From wearing t-shirts with dragons on them to using Buddha as home decor. There has always been a fine line between cultural appropriation and appreciation.
Let’s take a deeper look into the architectural design aesthetic called chinoiserie.
Chinoiserie is an interior design style that was created by the western fetishization for Asian motifs and techniques. This European decorative style imitates the art and design of China, Japan and other Asian countries.
This western appropriation of Asian motifs for interior design dates back to the 17th- and 18th-century. Chinoiserie pieces use Chinese motifs as well as decorative flairs seen in more traditional European art.
From an admiration standpoint chinoiserie is often seen as beautiful. But the production of this beauty reflects the appropriated labor and culture that produced it.

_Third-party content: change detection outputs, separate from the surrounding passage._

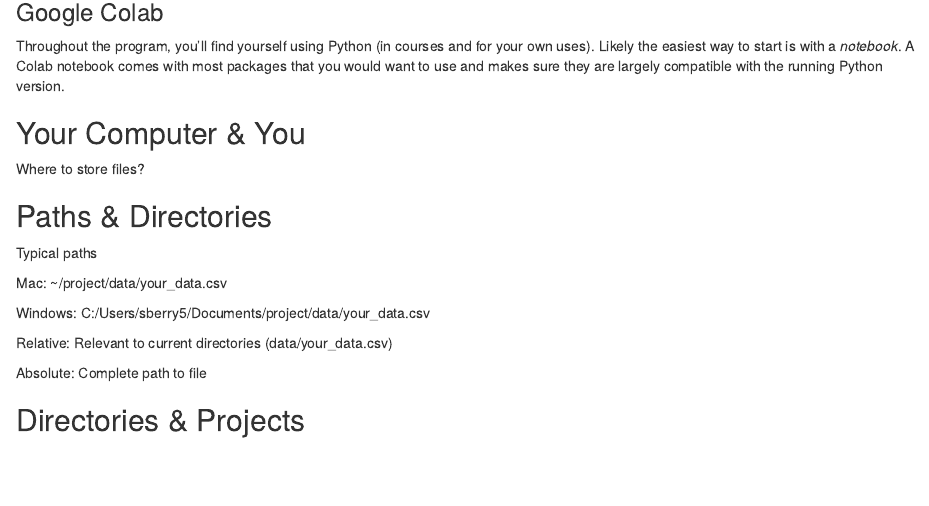
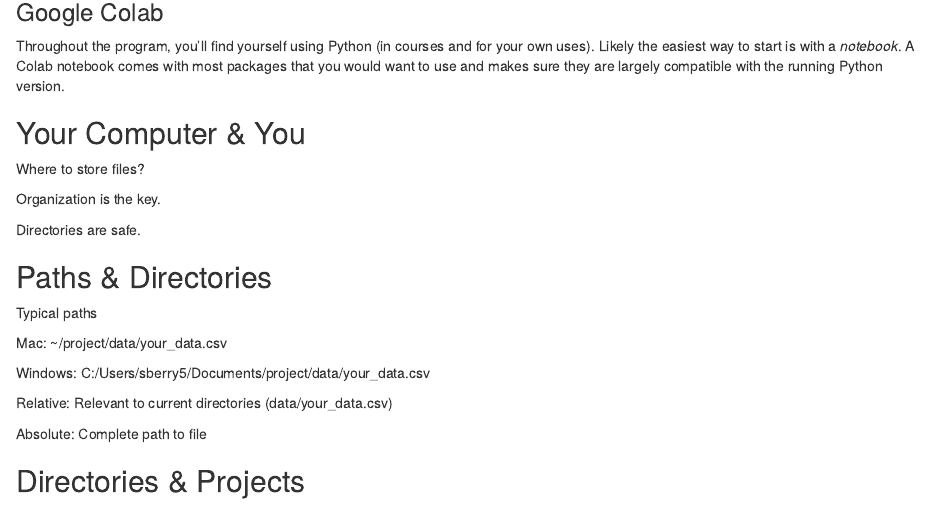
Before and after one commit to saberry/programming_intro, an R Markdown document (computing_intro.rmd): the page in a window 1100 px wide, from 370 px down. Rendered offline with R 4.5, knitr and Pandoc, with nearby package versions.

Commit message:
intro update

```diff
--- a/computing_intro.rmd
+++ b/computing_intro.rmd
@@ -25,6 +25,10 @@
 
 Where to store files?
 
+Organization is the key.
+
+Directories are safe.
+
 ## Paths & Directories
 
 Typical paths
```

The western interest to exoticize Asian women and culture have been expressed through Orientalist tropes and architecture.These western interpretations were based on Chinese exports designed to cater the western audiences.
The idea of chinoiserie is often perceived as a harmless design used to apply a generic "Asian" aesthetic. But its interpretation is a destructive and troubling way of looking at Asian culture.
For example, a 1755 porcelain work called the Chinese Musicians displays disturbing slanted eyed Chinese figures.
In the world of decor, it is hard to escape chinoiserie. From wallcoverings with colorful patterns embellished with landscapes, flowers, birds and butterflies.
It is easy to dismiss the origins of chinoiserie. But cultural appropriation still remains an issue. As a result, chinoiserie reduces and flattens out culture for the satisfaction of aesthetics.
It is our duty as consumers to steer the conversation around cultural appropriation. By questioning the design of clothing to a room or even a piece of furniture is a perfect vehicle for change.